I have based the write up on a typical config we have seen this issue with. A brand new cluster of four HP DL360 Gen8 using Microsoft Hyper-v Server 2012 R2 and SMB storage on a DL380 Gen8 running Windows Server 2012 R2
The IssueVirtual machines suddenly lose network connectivity, normally just one at a time. Moving the machine to another node in the cluster will fix the issue and they will continue to work even when moved back until the next time it happens. At first an issue with the physical switch was suspected but quickly disproved. We then looked at the hyper-v virtual switch but once again that seemed petty easy to discount. We were also briefly sent down a dead end of a MAC address clash.
The CauseAfter a lot of research we finally go to the bottom of the issue. It would appear there is an issue with various network adapters in particular those using a Broadcom chip and Microsoft's implementation of VMQ. The issue mainly seems to come to light if you are using NIC teaming but we have seen it without. The odd thing is that there is a lack of consistency in what seems to cause it, although having everything patched to the latest levels seems to help.

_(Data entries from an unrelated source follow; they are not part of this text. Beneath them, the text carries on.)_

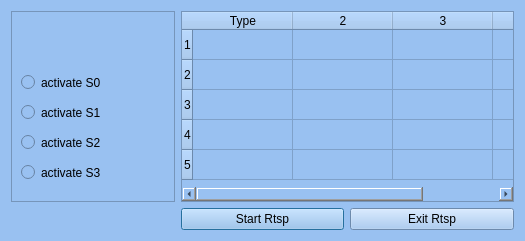
The window that OceanGUI/Rtsp_dialog_class.ui (uglasmeyer/ocean) describes before a commit, drawn with Qt 5.
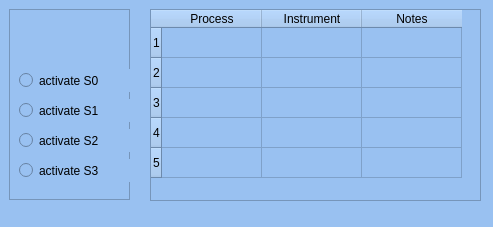
The same window after the commit.

```diff
--- a/OceanGUI/Rtsp_dialog_class.ui
+++ b/OceanGUI/Rtsp_dialog_class.ui
@@ -6,8 +6,8 @@
    <rect>
     <x>0</x>
     <y>0</y>
-    <width>525</width>
-    <height>241</height>
+    <width>493</width>
+    <height>227</height>
    </rect>
   </property>
   <property name="windowTitle">
@@ -16,9 +16,15 @@
   <property name="styleSheet">
    <string notr="true">background-color: rgb(153, 193, 241);</string>
   </property>
-  <layout class="QGridLayout" name="gridLayout">
-   <item row="0" column="0">
     <widget class="QFrame" name="frame">
+   <property name="geometry">
+    <rect>
+     <x>9</x>
+     <y>9</y>
+     <width>121</width>
+     <height>191</height>
+    </rect>
+   </property>
      <property name="frameShape">
       <enum>QFrame::StyledPanel</enum>
      </property>
@@ -78,14 +84,20 @@
       </property>
      </widget>
     </widget>
-   </item>
-   <item row="0" column="1" colspan="2">
     <widget class="QTableWidget" name="process_table">
+   <property name="geometry">
+    <rect>
+     <x>150</x>
+     <y>9</y>
+     <width>331</width>
+     <height>192</height>
+    </rect>
+   </property>
      <property name="rowCount">
       <number>5</number>
      </property>
      <property name="columnCount">
-      <number>4</number>
+    <number>3</number>
      </property>
      <row/>
      <row/>
@@ -94,29 +106,20 @@
      <row/>
      <column>
       <property name="text">
-       <string>Type</string>
-      </property>
-     </column>
-     <column/>
-     <column/>
-     <column/>
-    </widget>
-   </item>
-   <item row="1" column="1">
-    <widget class="QPushButton" name="pB_Start_Rtsp">
+     <string>Process</string>
+    </property>
+   </column>
+   <column>
      <property name="text">
-      <string>Start Rtsp</string>
-     </property>
-    </widget>
-   </item>
-   <item row="1" column="2">
-    <widget class="QPushButton" name="pB_Exit_Rtsp">
+     <string>Instrument</string>
+    </property>
+   </column>
+   <column>
      <property name="text">
-      <string>Exit Rtsp</string>
-     </property>
-    </widget>
-   </item>
-  </layout>
+     <string>Notes</string>
+    </property>
+   </column>
+  </widget>
  </widget>
  <resources/>
  <connections/>
```
Left out of the diff: 2 changed lines with no effect on the pictures. Lines whose indentation alone changed are shown as unchanged.
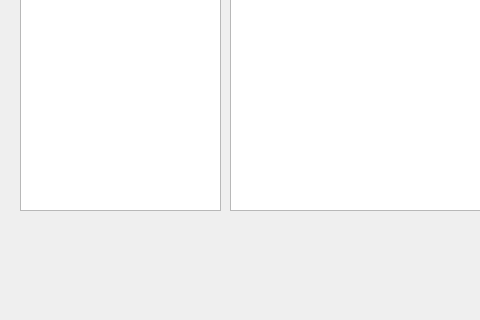
Before: the Qt Designer form SSP_Editor/SSP_Editor/SSP_Editor.ui in Chringo/SSP_Editor, drawn with Qt 5; both pictures show x 0 to 480 and y 426 to 746 of the 1122 by 746 pixel window.
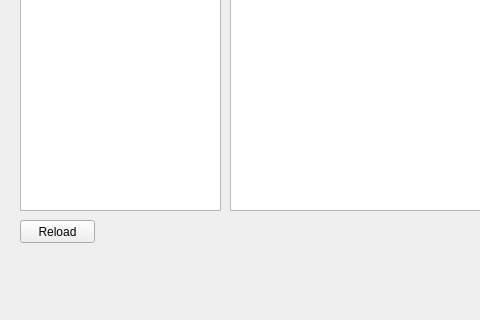
After: the same form once the commit is applied.

Diff of the .ui file:
```diff
--- a/SSP_Editor/SSP_Editor/SSP_Editor.ui
+++ b/SSP_Editor/SSP_Editor/SSP_Editor.ui
@@ -73,6 +73,19 @@
      <string>Attributes</string>
     </property>
    </widget>
+   <widget class="QPushButton" name="pushButton">
+    <property name="geometry">
+     <rect>
+      <x>20</x>
+      <y>610</y>
+      <width>75</width>
+      <height>23</height>
+     </rect>
+    </property>
+    <property name="text">
+     <string>Reload</string>
+    </property>
+   </widget>
   </widget>
   <widget class="QMenuBar" name="menuBar">
    <property name="geometry">
```
Left out of the diff: 19 changed lines with no effect on the pictures.
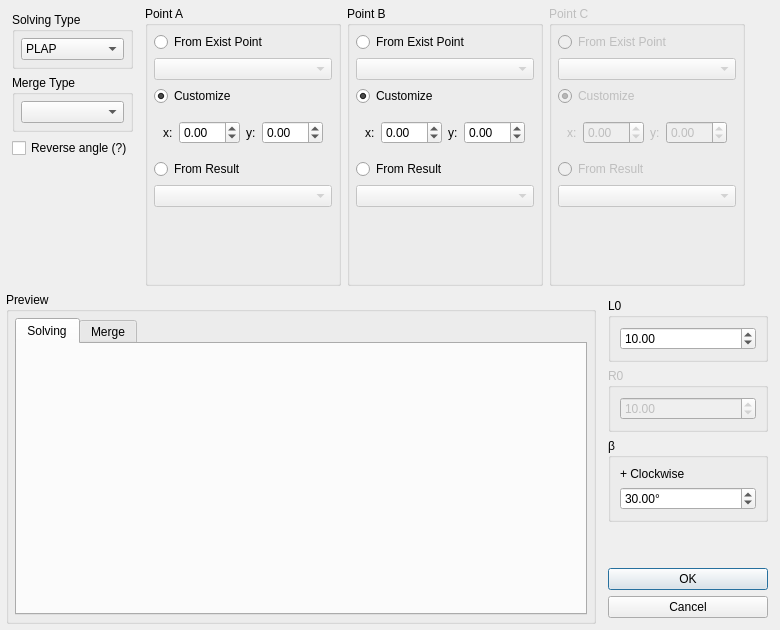
First picture: the form in core/panel/run_Triangle_Solver_edit.ui, repository KmolYuan/Pyslvs-UI, before the edit.
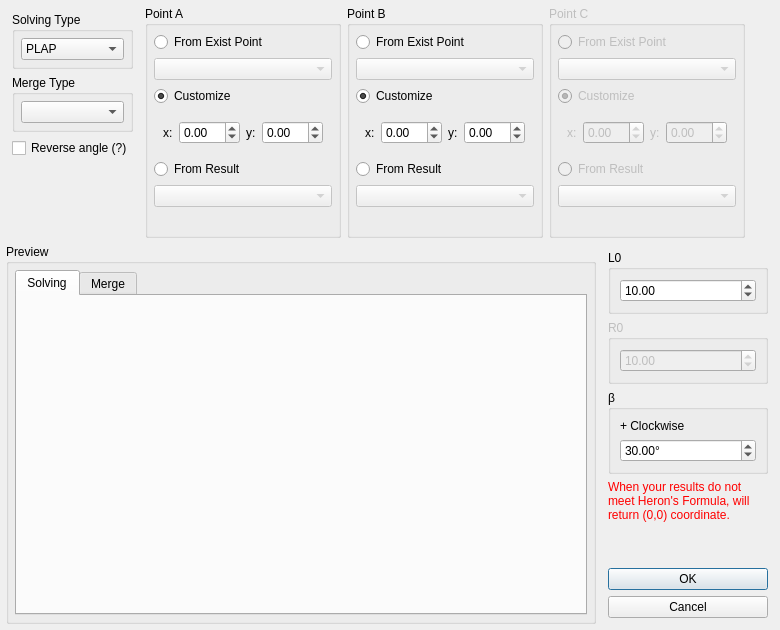
Second picture: the form after the edit. Icons and pictures are not drawn.

```diff
--- a/core/panel/run_Triangle_Solver_edit.ui
+++ b/core/panel/run_Triangle_Solver_edit.ui
@@ -717,6 +717,19 @@
           </layout>
          </widget>
         </item>
+        <item>
+         <widget class="QLabel" name="SilderWarning">
+          <property name="enabled">
+           <bool>true</bool>
+          </property>
+          <property name="text">
+           <string>&lt;html&gt;&lt;head/&gt;&lt;body&gt;&lt;p&gt;&lt;span style=&quot; color:#ff0000;&quot;&gt;When your results do not meet Heron's Formula, will return (0,0) coordinate.&lt;/span&gt;&lt;/p&gt;&lt;/body&gt;&lt;/html&gt;</string>
+          </property>
+          <property name="wordWrap">
+           <bool>true</bool>
+          </property>
+         </widget>
+        </item>
         <item>
          <spacer name="verticalSpacer_5">
           <property name="orientation">
```
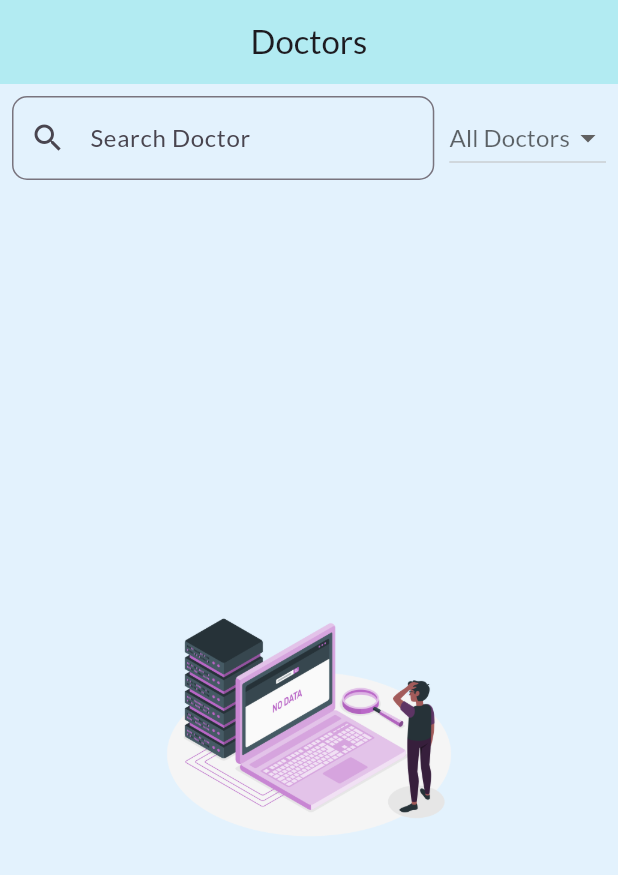
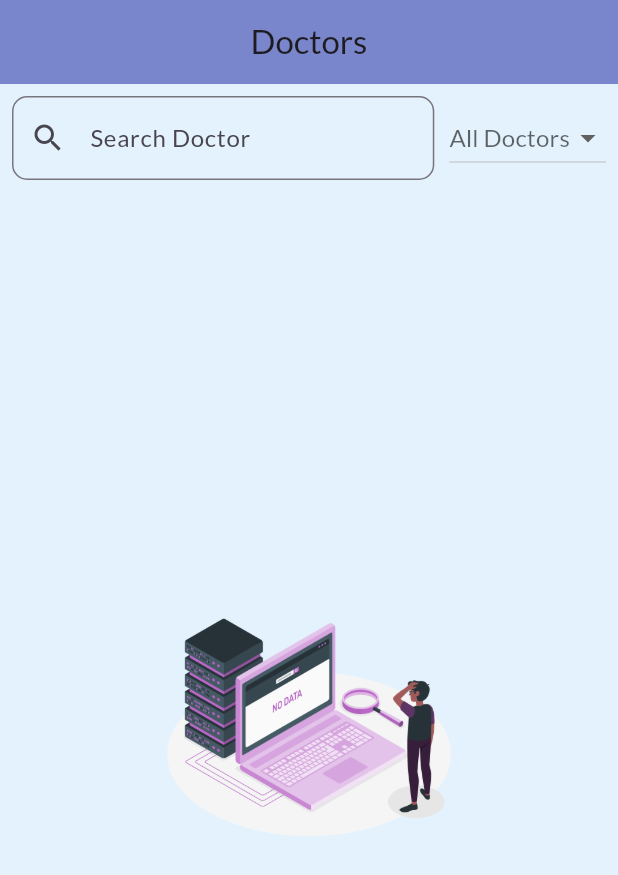
Before and after one commit to vineeshjohnson/med_app, a Flutter app: the BottomNav screen opened directly, after a tap on an icon or button, on a phone screen of 412 x 824 dp. Shown: the top 875 px of the screen. Run offline on Flutter 3.47's test engine with Material 3 defaults, Android fonts, the phone set to English and light mode, and no system bars; our stand-ins replace awesome_dialog, hive, hive_flutter, image_picker, package_info_plus, shared_preferences and 2 more; accounts and stored records are empty.

Commit message:
added some final changes except refactoring,code structuring and separating functions

```diff
--- a/lib/screens/bottom_nav.dart
+++ b/lib/screens/bottom_nav.dart
@@ -28,7 +28,7 @@ class _BottomNavState extends State<BottomNav> {
       child: Scaffold(
         body: widgetList[_selectedIndex],
         bottomNavigationBar: NavigationBar(
-          backgroundColor: Colors.cyan.shade100,
+          backgroundColor: Colors.blue.shade100,
           height: 80,
           elevation: 0,
           selectedIndex: _selectedIndex,
--- a/lib/screens/doctor_list.dart
+++ b/lib/screens/doctor_list.dart
@@ -48,7 +48,7 @@ class _DoctorListState extends State<DoctorList> {
       backgroundColor: Colors.blue.shade50,
       appBar: AppBar(
         automaticallyImplyLeading: false,
-        backgroundColor: Colors.cyan.shade100,
+        backgroundColor: Colors.indigo.shade300,
         centerTitle: true,
         title: const Text('Doctors'),
       ),
--- a/lib/screens/screen_home.dart
+++ b/lib/screens/screen_home.dart
@@ -174,11 +174,11 @@ class _HomeScreenState extends State<HomeScreen> {
           ),
         ],
         automaticallyImplyLeading: false,
-        backgroundColor: Colors.cyan.shade100,
+        backgroundColor: Colors.indigo.shade300,
         // centerTitle: true,
         title: Text(
           '  Welcome\n${_userDetails?.name ?? 'User'} ',
-          style: const TextStyle(fontSize: 15),
+          style: const TextStyle(fontSize: 15, color: Colors.white),
         ),
       ),
       body: Container(
```
Also changed, not shown: lib/screens/booking_screen.dart (+21 -23 lines).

Whilst there are solutions touted one the web such as installing KB2887595-v2 we have found them all at best a bit flakey, in some cases they seem to introduce a real performance hit in others they just don't work at all. For now we are relying on a simple work around.
The Work Around
The work around (I wont call this a fix as involves disabling a useful feature) is to disable VMQ on the physical network adapters on your Hyper-v hosts. The simplest way of doing this is with the following Powershell where ethernet1 is replaced with the name of the network adapter in question.
Disable-NetAdapterVmq –Name ethernet1
Hopefully there will soon be a long term solution to the issue. In the meantime we are no longer specifying the HP NC365T adapters. There does seem to be a few more options out there but for now we will be sticking with disabling VMQ.